Chronic hives can be treated with antihistamines to alleviate the most bothersome symptoms.

Find out more about the Symptoms, Causes and Treatment of Skin Rash

Things to keep in mind with regard to the types of chronic urticaria

As you can see, chronic urticaria is a pathology with many open fronts that are still unknown to this day. The exact causes and most effective treatments are still unknown by the scientific community.

In any case, we must understand that any skin rash that lasts more than six weeks is a clinical manifestation of chronic urticaria. Thus, you must consult a doctor promptly in order to begin treatment as it’s essential in these cases. They should be able to indicate some general measures to lessen the annoying signs and possibly even prescribe medication.

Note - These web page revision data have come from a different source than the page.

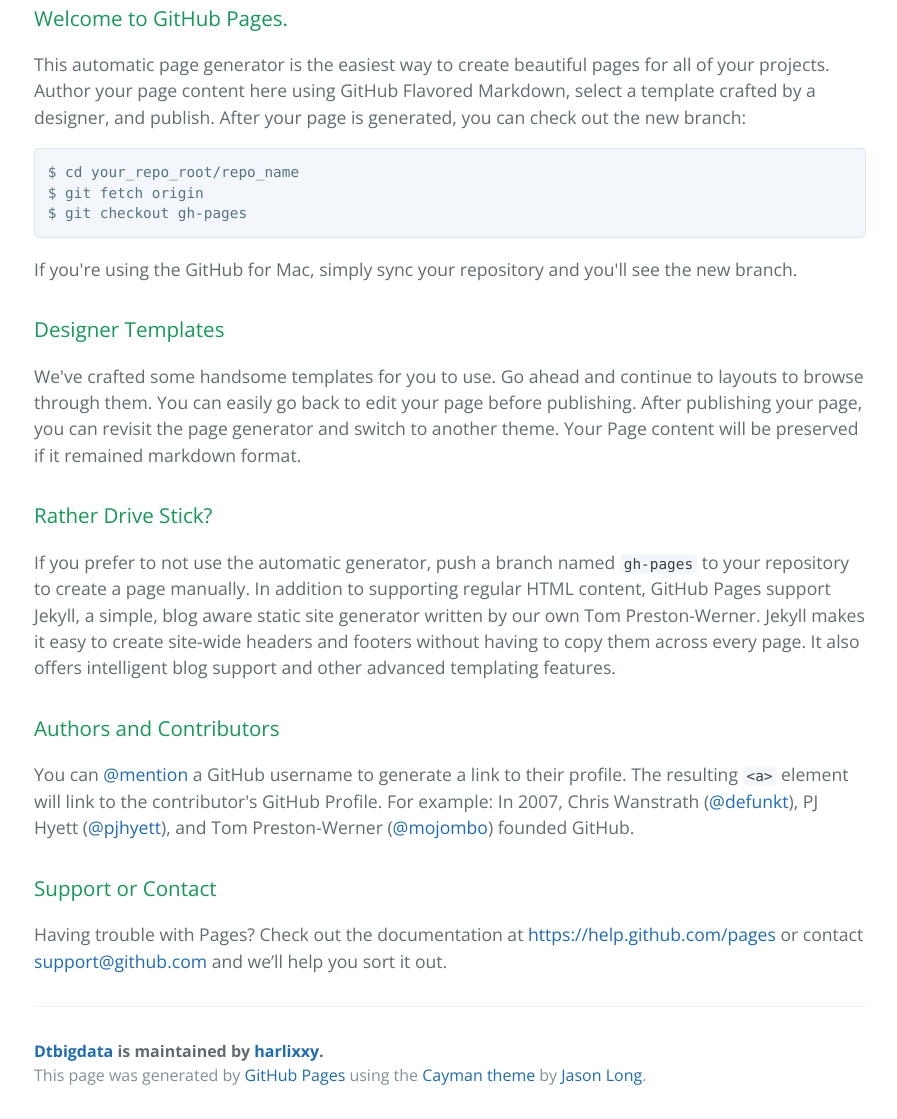
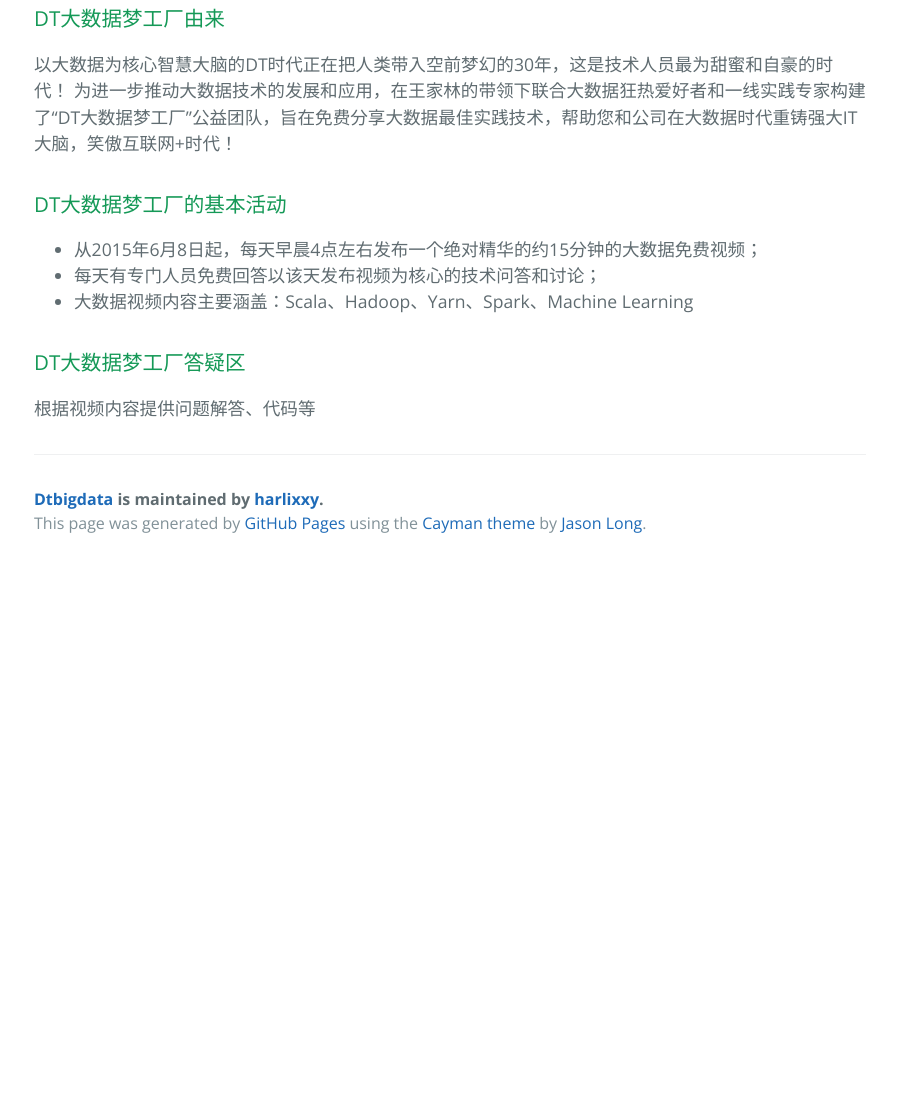
Before and after one commit to harlixxy/DT-, a plain HTML site: page index.html in a window 1280 px wide. Shown: the part 412-1531 px from the top of the page, without its empty margins (190-1087 px from the left). After the commit the page ends 979 px from the top, so only its background shows below. Drawn offline with nearby package versions, Linux system fonts and the light colour scheme.

```diff
--- a/index.html
+++ b/index.html
@@ -20,36 +20,24 @@
 
     <section class="main-content">
       <h3>
-<a id="welcome-to-github-pages" class="anchor" href="#welcome-to-github-pages" aria-hidden="true"><span class="octicon octicon-link"></span></a>Welcome to GitHub Pages.</h3>
+<a id="dt大数据梦工厂由来" class="anchor" href="#dt%E5%A4%A7%E6%95%B0%E6%8D%AE%E6%A2%A6%E5%B7%A5%E5%8E%82%E7%94%B1%E6%9D%A5" aria-hidden="true"><span class="octicon octicon-link"></span></a>DT大数据梦工厂由来</h3>
 
-<p>This automatic page generator is the easiest way to create beautiful pages for all of your projects. Author your page content here using GitHub Flavored Markdown, select a template crafted by a designer, and publish. After your page is generated, you can check out the new branch:</p>
-
-<pre><code>$ cd your_repo_root/repo_name
-$ git fetch origin
-$ git checkout gh-pages
-</code></pre>
-
-<p>If you're using the GitHub for Mac, simply sync your repository and you'll see the new branch.</p>
+<p>以大数据为核心智慧大脑的DT时代正在把人类带入空前梦幻的30年，这是技术人员最为甜蜜和自豪的时代！
+为进一步推动大数据技术的发展和应用，在王家林的带领下联合大数据狂热爱好者和一线实践专家构建了“DT大数据梦工厂”公益团队，旨在免费分享大数据最佳实践技术，帮助您和公司在大数据时代重铸强大IT大脑，笑傲互联网+时代！</p>
 
 <h3>
-<a id="designer-templates" class="anchor" href="#designer-templates" aria-hidden="true"><span class="octicon octicon-link"></span></a>Designer Templates</h3>
+<a id="dt大数据梦工厂的基本活动" class="anchor" href="#dt%E5%A4%A7%E6%95%B0%E6%8D%AE%E6%A2%A6%E5%B7%A5%E5%8E%82%E7%9A%84%E5%9F%BA%E6%9C%AC%E6%B4%BB%E5%8A%A8" aria-hidden="true"><span class="octicon octicon-link"></span></a>DT大数据梦工厂的基本活动</h3>
 
-<p>We've crafted some handsome templates for you to use. Go ahead and continue to layouts to browse through them. You can easily go back to edit your page before publishing. After publishing your page, you can revisit the page generator and switch to another theme. Your Page content will be preserved if it remained markdown format.</p>
+<ul>
+<li>从2015年6月8日起，每天早晨4点左右发布一个绝对精华的约15分钟的大数据免费视频；</li>
+<li>每天有专门人员免费回答以该天发布视频为核心的技术问答和讨论；</li>
+<li>大数据视频内容主要涵盖：Scala、Hadoop、Yarn、Spark、Machine Learning</li>
+</ul>
 
 <h3>
-<a id="rather-drive-stick" class="anchor" href="#rather-drive-stick" aria-hidden="true"><span class="octicon octicon-link"></span></a>Rather Drive Stick?</h3>
+<a id="dt大数据梦工厂答疑区" class="anchor" href="#dt%E5%A4%A7%E6%95%B0%E6%8D%AE%E6%A2%A6%E5%B7%A5%E5%8E%82%E7%AD%94%E7%96%91%E5%8C%BA" aria-hidden="true"><span class="octicon octicon-link"></span></a>DT大数据梦工厂答疑区</h3>
 
-<p>If you prefer to not use the automatic generator, push a branch named <code>gh-pages</code> to your repository to create a page manually. In addition to supporting regular HTML content, GitHub Pages support Jekyll, a simple, blog aware static site generator written by our own Tom Preston-Werner. Jekyll makes it easy to create site-wide headers and footers without having to copy them across every page. It also offers intelligent blog support and other advanced templating features.</p>
-
-<h3>
-<a id="authors-and-contributors" class="anchor" href="#authors-and-contributors" aria-hidden="true"><span class="octicon octicon-link"></span></a>Authors and Contributors</h3>
-
-<p>You can <a href="https://github.com/blog/821" class="user-mention">@mention</a> a GitHub username to generate a link to their profile. The resulting <code>&lt;a&gt;</code> element will link to the contributor's GitHub Profile. For example: In 2007, Chris Wanstrath (<a href="https://github.com/defunkt" class="user-mention">@defunkt</a>), PJ Hyett (<a href="https://github.com/pjhyett" class="user-mention">@pjhyett</a>), and Tom Preston-Werner (<a href="https://github.com/mojombo" class="user-mention">@mojombo</a>) founded GitHub.</p>
-
-<h3>
-<a id="support-or-contact" class="anchor" href="#support-or-contact" aria-hidden="true"><span class="octicon octicon-link"></span></a>Support or Contact</h3>
-
-<p>Having trouble with Pages? Check out the documentation at <a href="https://help.github.com/pages">https://help.github.com/pages</a> or contact <a href="mailto:support@github.com">support@github.com</a> and we’ll help you sort it out.</p>
+<p>根据视频内容提供问题解答、代码等</p>
 
       <footer class="site-footer">
         <span class="site-footer-owner"><a href="https://github.com/harlixxy/DTBigData">Dtbigdata</a> is maintained by <a href="https://github.com/harlixxy">harlixxy</a>.</span>
```
Also changed, not shown: params.json (+1 -1 lines).
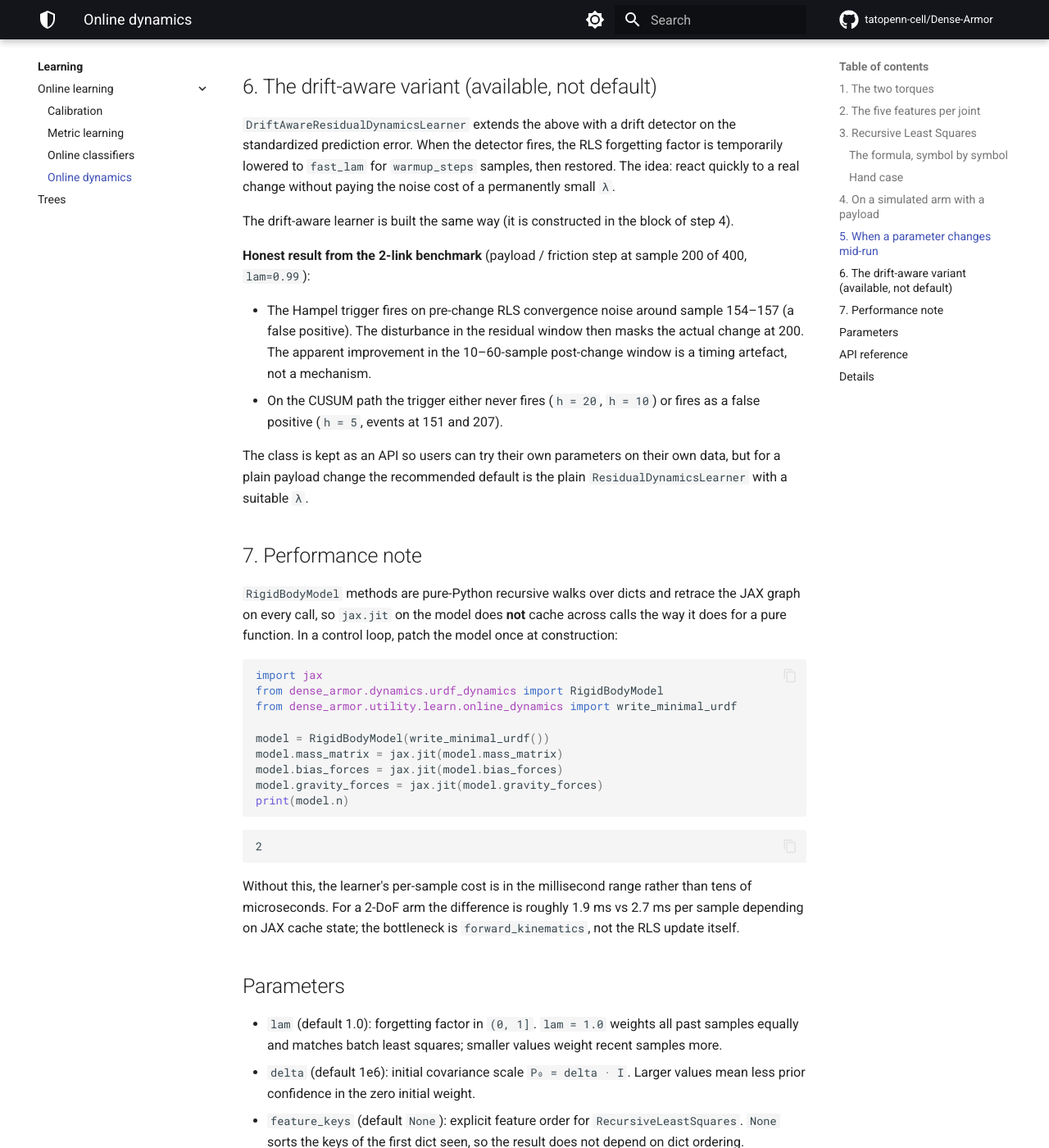
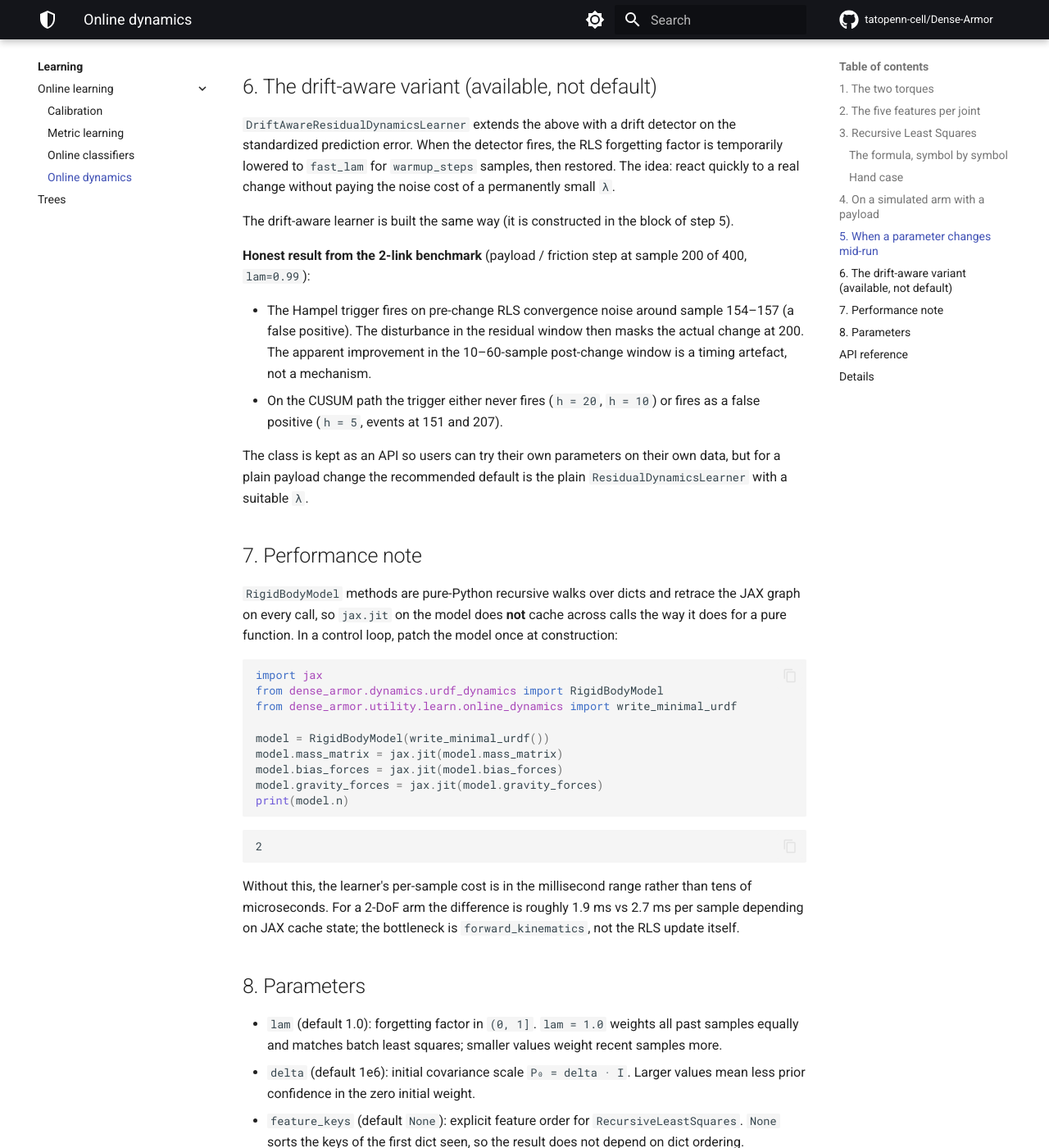
Before and after one commit to tatopenn-cell/Dense-Armor, an MkDocs documentation site: the page built from docs/learn/online_dynamics.md, in a window 1280 px wide and 1400 px high, scrolled down 3879 px. Shown: the whole window at 82% size. Built offline with MkDocs 1.6.1 and Material for MkDocs 9.7.7, drawn with Linux system fonts in a browser that asks for light colours; comment, search, counter and statistics services are not loaded.

Commit message:
docs(learn): fix cross-reference and number Parameters section

```diff
--- a/docs/learn/online_dynamics.md
+++ b/docs/learn/online_dynamics.md
@@ -188,7 +188,7 @@ temporarily lowered to `fast_lam` for `warmup_steps` samples, then restored. The
 react quickly to a real change without paying the noise cost of a permanently small
 `λ`.
 
-The drift-aware learner is built the same way (it is constructed in the block of step 4).
+The drift-aware learner is built the same way (it is constructed in the block of step 5).
 
 **Honest result from the 2-link benchmark** (payload / friction step at sample 200 of
 400, `lam=0.99`):
@@ -231,7 +231,7 @@ tens of microseconds. For a 2-DoF arm the difference is roughly 1.9 ms vs 2.7 ms
 sample depending on JAX cache state; the bottleneck is `forward_kinematics`, not the
 RLS update itself.
 
-## Parameters
+## 8. Parameters
 
 - `lam` (default 1.0): forgetting factor in `(0, 1]`. `lam = 1.0` weights all past
   samples equally and matches batch least squares; smaller values weight recent samples
```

  • Galassi, N., Riera, N., Rey, G., Bracco, M. M. E., & Malbran, A. (2003). Urticaria crónica: Evolución clínica, prueba del suero autologo, recuento y activación de basofilos. Medicina (Buenos Aires)63(1), 15-20.
  • Kaplan, A. P. (1979). Urticaria and angioedema. In Cellular, Molecular, and Clinical Aspects of Allergic Disorders (pp. 291-320). Springer, Boston, MA.
  • Aguilar-Hinojosa, N. K., Segura-Méndez, N. H., & Lugo-Reyes, S. O. (2012). Correlación de la gravedad de urticaria crónica y calidad de vida. Revista Alergia México59(4), 180-186.
  • Tipos de urticaria, AAUC. Recogido a 17 de julio en https://www.urticariacronica.org/la-urticaria-cronica/tipos-de-urticaria/.
  • Sánchez-Saldaña, L. (2012). Urticaria crónica. Dermatol Peru [Internet]23(2), 79.
  • Hinojosa, N. A., Méndez, N. S., & Hernández, L. D. R. (2011). Urticaria crónica autoinmune. Alergia, Asma e Inmunología Pediátricas20(2), 82-87.
  • Moreira, A., Rodrigues, J., Delgado, L., Fonseca, J., & Vaz, M. (2003). Is Helicobacter pylori infection associated with chronic idiopathic urticaria?. Allergologia et Immunopathologia31(4), 209-214.
  • Curto-Barredo, L., Silvestre, J. F., & Giménez-Arnau, A. M. (2014). Actualización en el tratamiento de la urticaria crónica. Actas Dermo-Sifiliográficas105(5), 469-482.